Hoosiers will live under a COVID-19 public emergency in Indiana for at least another month. That’s after Gov. Eric Holcomb announced Wednesday he will renew the emergency another 30 days, through March.

Sen. Mike Young said there are examples from across the country where prosecutors announced they categorically won't charge people for certain crimes. (Lauren Chapman/IPB News)

The Indiana attorney general and special prosecutors would be empowered to take over cases that local prosecutors won’t charge under legislation narrowly approved by the Senate Tuesday.

Indiana House Speaker Todd Huston (R-Fishers) said his chamber needs to take steps forward after the “step backward” last week that culminated with lawmakers having to be physically separated from each other.

Indiana announced Wednesday it will soon open up a new emergency rental assistance program for Hoosiers in need.

(Courtesy of IU Health)

Indiana state health officials say cancellations because of the recent snowstorms have caused a delay in expanding eligibility for the COVID-19 vaccine.

Sen. Mike Young (R-Indianapolis) claims his bill is not about the Marion County prosecutor's decision not to charge people for simple marijuana possession. (Lauren Chapman/IPB News)

Some Indiana Senate Republicans want the state to take over prosecution of crimes that a local prosecutor won’t charge.

Legislation approved by a Senate committee would ban police in Indiana from firing warning shots. (Lauren Chapman/IPB News)

Police in Indiana would be barred from firing warning shots under legislation approved by a Senate committee Tuesday.

Critics of the rioting bill say it's an overreaction to the Black Lives Matter protests in summer of 2020. (Lauren Chapman/IPB News)

People involved in protests that turn violent would face new or harsher criminal penalties under legislation easily approved by the Indiana Senate Tuesday.

Several bills on the move during the 2021 legislative session are reactions to executive orders issued by Gov. Eric Holcomb during the COVID-19 pandemic. (Lauren Chapman/IPB News)

The governor’s authority to declare disaster emergencies would be severely restricted under legislation unanimously approved by a Senate committee Tuesday.

Dr. Caitlin Bernard testified in the House Public Health Committee on legislation to would require doctors like her to tell patients about abortion reversal treatment. (Screenshot of

Indiana doctors would be forced to tell patients their medication-induced abortions can be reversed under legislation approved by a House committee Monday.

Rep. Jim Pressel's (R-Rolling Prairie) bill bans local governments and homeowners associations from shutting down stands – operated by someone under age 18 – that are selling nonalcoholic beverages. (Brandon Smith/IPB News)

Indiana lawmakers want to make sure local governments don’t ban children from operating lemonade stands. And there's a bill unanimously approved by the House and on its way to the Senate that does just that.

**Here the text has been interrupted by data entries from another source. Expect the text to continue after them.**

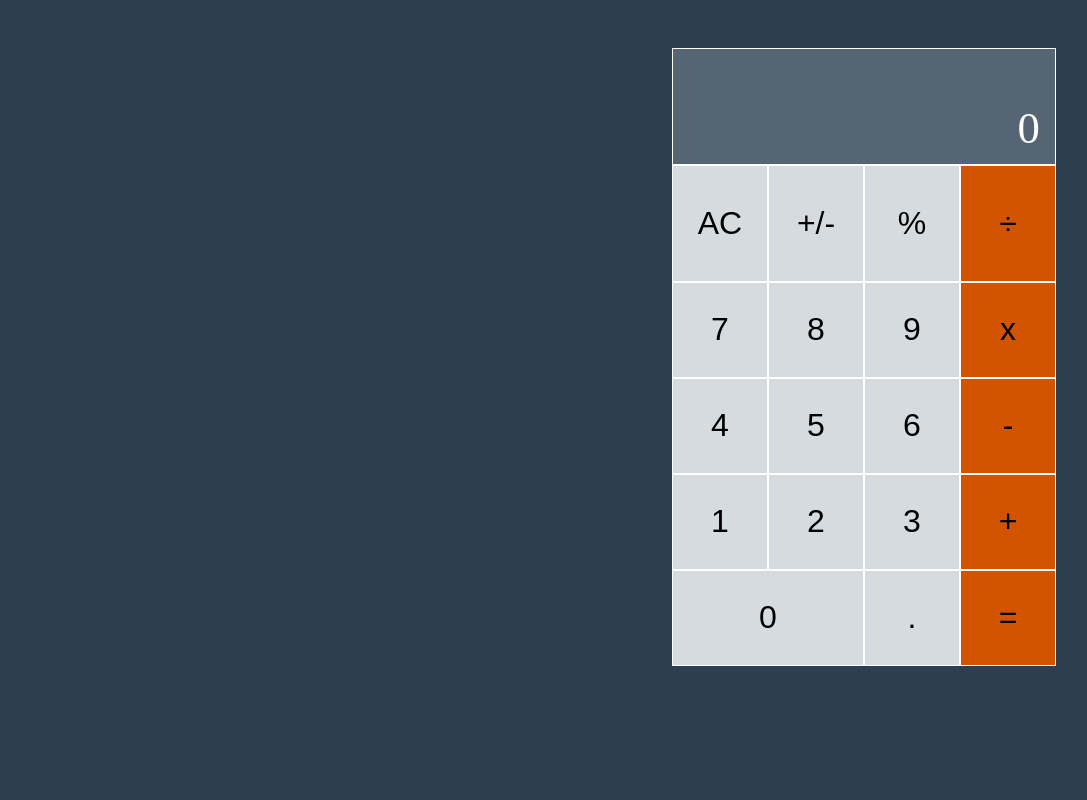
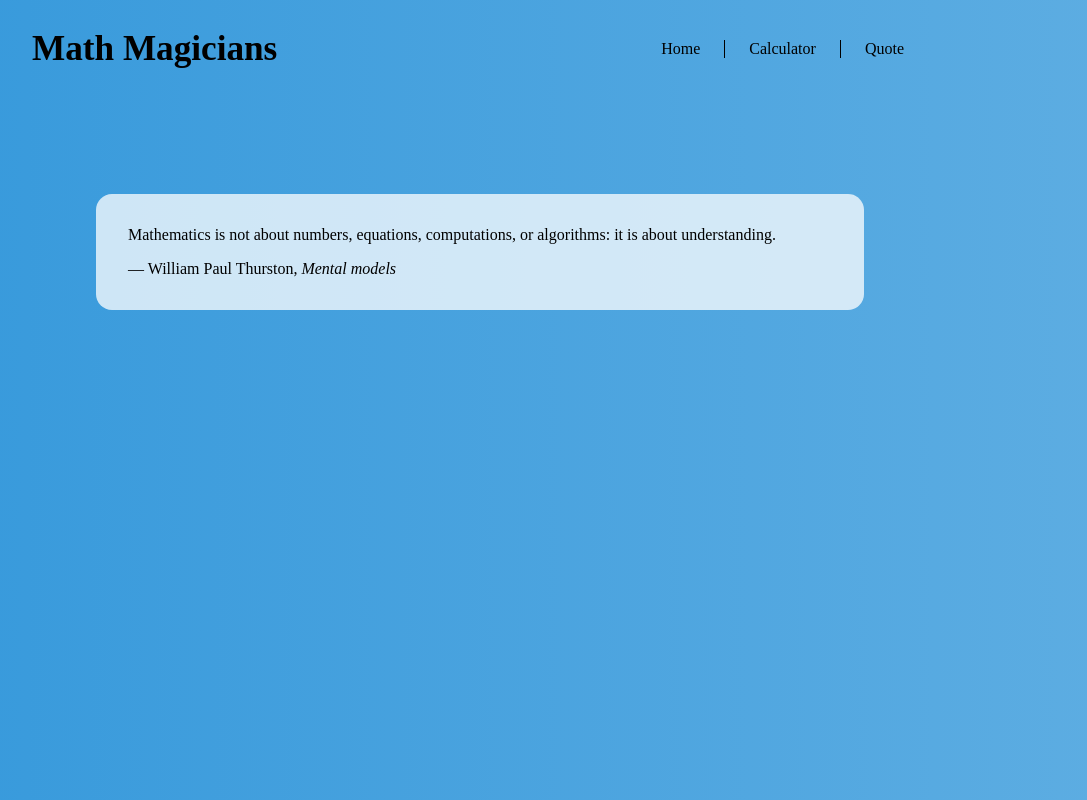
Before and after one commit to danielmatama/react-app, a React (Create React App) app: page /quote in a window 1280 px wide. Shown: the whole page, without its empty margins (160-1247 px from the left). Built offline with nearby package versions, Linux system fonts and the light colour scheme; the HTML template or start-up script is replaced by a standard one.

Commit message:
Make full-site

```diff
--- a/package.json
+++ b/package.json
@@ -48,6 +48,7 @@
     "eslint-plugin-jsx-a11y": "^6.6.1",
     "eslint-plugin-react": "^7.31.10",
     "eslint-plugin-react-hooks": "^4.6.0",
+    "react-router-dom": "^6.8.1",
     "stylelint": "^13.13.1",
     "stylelint-config-standard": "^21.0.0",
     "stylelint-csstree-validator": "^1.9.0",
--- a/src/App.js
+++ b/src/App.js
@@ -1,34 +1,25 @@
+/* eslint-disable */
 import React from 'react';
+import { BrowserRouter as Router, Route, Routes } from 'react-router-dom';
 import Calculator from './components/Calculator';
-import calculate from './logic/calculate';
+import Home from './components/Home';
+import Navbar from './components/Navbar';
+import Quote from './components/Quote';
 
-class App extends React.Component {
-  constructor(props) {
-    super(props);
-    this.state = {
-      total: '0',
-      next: null,
-      operation: null,
-    };
-  }
+const App = () => (
+  <Router>
+    <div className="App">
+      <Navbar />
+      <div className="components">
+        <Routes>
+          <Route exact path="/" element={<Home />} />
+          <Route path="/calculator" element={<Calculator />} />
+          <Route path="/quote" element={<Quote />} />
+        </Routes>
+      </div>
+    </div>
+  </Router>
 
-  clickHandler = (event) => {
-    this.setState((initialState) => calculate(initialState, event));
-  };
-
-  render() {
-    const { total, next, operation } = this.state;
-    return (
-      <div className="App">
-        <Calculator
-          total={total}
-          next={next}
-          operation={operation}
-          clickHandler={this.clickHandler}
-        />
-      </div>
-    );
-  }
-}
+);
 
 export default App;
--- a/src/components/Calculator.js
+++ b/src/components/Calculator.js
@@ -1,41 +1,32 @@
-import React from 'react';
-import PropTypes from 'prop-types';
+import React, { useState } from 'react';
 import '../index.css';
 import Buttons from './Buttons';
 import Output from './Output';
+import calculate from '../logic/calculate';
 
-function Calculator(props) {
-  const {
-    total,
-    operation,
-    next,
-    clickHandler,
-  } = props;
+const Calculator = () => {
+  const [state, setState] = useState({
+    total: '0',
+    next: null,
+    operation: null,
+  });
+
+  const clickHandler = (event) => {
+    setState({ ...state, ...calculate(state, event) });
+  };
 
   return (
     <div className="calculator-grid">
       <Output
-        total={total}
-        operation={operation}
-        next={next}
+        total={state.total}
+        operation={state.operation}
+        next={state.next}
       />
-      <Buttons clickHandler={clickHandler} />
+      <Buttons
+        clickHandler={clickHandler}
+      />
     </div>
   );
-}
-
-Calculator.propTypes = {
-  total: PropTypes.string,
-  operation: PropTypes.string,
-  next: PropTypes.string,
-  clickHandler: PropTypes.func,
-};
-
-Calculator.defaultProps = {
-  total: '0',
-  operation: '',
-  next: '',
-  clickHandler: () => {},
 };
 
 export default Calculator;
--- /dev/null
+++ b/src/components/Home.js
@@ -0,0 +1,18 @@
+/* eslint-disable max-len */
+import React from 'react';
+
+function Home() {
+  return (
+    <div className="home-content">
+      <h2>Welcome to my page</h2>
+      <p>
+        Lorem ipsum dolor sit, amet consectetur adipisicing elit. Quis suscipit necessitatibus culpa rem, temporibus sed cumque eum aliquam asperiores ipsum ipsa voluptatum iure qui id, totam at officia iste assumenda vitae ad hic sunt exercitationem. Dolorum unde obcaecati hic quae ex temporibus atque itaque voluptates eveniet iusto amet ipsa exercitationem cumque reiciendis quod ut fugit repudiandae assumenda similique, minima voluptate asperiores! Fuga minima laudantium odit maiores corporis molestias doloribus tenetur necessitatibus, doloremque saepe magnam cupiditate praesentium rem, placeat unde magni! Inventore itaque autem unde in praesentium placeat incidunt eos iusto, perspiciatis quidem vitae cupiditate cumque aut quibusdam similique soluta nihil.
+      </p>
+      <p>
+        Lorem ipsum dolor sit, amet consectetur adipisicing elit. Quis suscipit necessitatibus culpa rem, temporibus sed cumque eum aliquam asperiores ipsum ipsa voluptatum iure qui id, totam at officia iste assumenda vitae ad hic sunt exercitationem. Dolorum unde obcaecati hic quae ex temporibus atque itaque voluptates eveniet iusto amet ipsa exercitationem cumque reiciendis quod ut fugit repudiandae assumenda similique, minima voluptate asperiores! Fuga minima laudantium odit maiores corporis molestias doloribus tenetur necessitatibus, doloremque saepe magnam cupiditate praesentium rem, placeat unde magni! Inventore itaque autem unde in praesentium placeat incidunt eos iusto, perspiciatis quidem vitae cupiditate cumque aut quibusdam similique soluta nihil.
+      </p>
+    </div>
+  );
+}
+
+export default Home;
--- /dev/null
+++ b/src/components/Navbar.js
@@ -0,0 +1,16 @@
+/* eslint-disable */
+import React from 'react';
+import { Link } from 'react-router-dom';
+
+const Navbar = () => (
+  <nav className="navigation">
+    <h1>Math Magicians</h1>
+    <ul>
+      <li><Link to="/">Home</Link></li>
+      <li><Link to="/calculator">Calculator</Link></li>
+      <li><Link to="/quote">Quote</Link></li>
+    </ul>
+  </nav>
+);
+
+export default Navbar;
--- a/src/components/Output.js
+++ b/src/components/Output.js
@@ -1,30 +1,24 @@
+import React from 'react';
 import PropTypes from 'prop-types';
 
-function Output(props) {
+const Output = (props) => {
+  Output.propTypes = {
+    total: PropTypes.string.isRequired,
+    next: PropTypes.string.isRequired,
+    operation: PropTypes.string.isRequired,
+  };
   const { total, next, operation } = props;
   return (
     <div className="output">
       <div className="operand">
         <p>
-          {total}
-          {operation}
-          {next}
+          { total }
+          { operation }
+          { next }
         </p>
       </div>
     </div>
   );
-}
-
-Output.propTypes = {
-  total: PropTypes.string,
-  next: PropTypes.string,
-  operation: PropTypes.string,
-};
-
-Output.defaultProps = {
-  total: '',
-  next: '',
-  operation: '',
 };
 
 export default Output;
--- /dev/null
+++ b/src/components/Quote.js
@@ -0,0 +1,21 @@
+/* eslint-disable max-len */
+import React from 'react';
+
+function Quote() {
+  return (
+    <figure className="quote">
+      <blockquote>
+        Mathematics is not about numbers, equations, computations, or algorithms: it is about understanding.
+      </blockquote>
+      <figcaption>
+        &mdash; William Paul Thurston,
+        {' '}
+        <cite>Mental models</cite>
+        {' '}
+
+      </figcaption>
+    </figure>
+  );
+}
+
+export default Quote;
--- a/src/index.css
+++ b/src/index.css
@@ -5,7 +5,7 @@
 body {
   margin: 0;
   padding: 0;
-  background: #2c3e50;
+  background: linear-gradient(to right, #3498db, #5dade2);
 }
 
 .calculator-grid {
@@ -71,3 +71,63 @@ body {
   grid-template-columns: repeat(4, 6rem);
   grid-template-rows: minmax(7.3rem, auto) repeat(5, 6rem);
 }
+
+.navigation {
+  display: flex;
+  justify-content: space-between;
+  align-items: center;
+  width: 70%;
+  margin: 0 auto;
+}
+
+.navigation h1 {
+  font-size: 2.2rem;
+}
+
+.navigation > ul {
+  display: flex;
+}
+
+.navigation > ul > li {
+  list-style: none;
+  padding: 0 1.5rem;
+  border-left: 1.4px solid black;
+}
+
+.navigation > ul > li:first-child {
+  border: none;
+}
+
+.navigation > ul > li > a {
+  text-decoration: none;
+  color: black;
+}
+
+.home-content {
+  width: 70%;
+  margin: 0 auto;
+  background: rgba(255, 255, 255, 0.75);
+  padding: 1em;
+  border-radius: 1em;
+}
+
+.calculator-page {
+  width: 70%;
+  margin: 0 auto;
+  display: flex;
+  justify-content: space-between;
+  padding-bottom: 10rem;
+}
+
+.quote {
+  width: 60%;
+  margin: 6rem auto;
+  background: rgba(255, 255, 255, 0.75);
+  padding: 1em;
+  border-radius: 1em;
+}
+
+.quote figcaption,
+.quote blockquote {
+  margin: 1em;
+}
```
Also changed, not shown: src/components/Buttons.js (+6 -4 lines), 1 other file (tests, documents, lock files or other folders).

Rep. Tim Brown (R-Crawfordsville) is the chief architect of the House Republican budget proposal. (Lauren Chapman/IPB News)

Indiana House Republicans want to spend at least $65 million less on traditional K-12 schools in their state budget plan than Gov. Eric Holcomb proposed.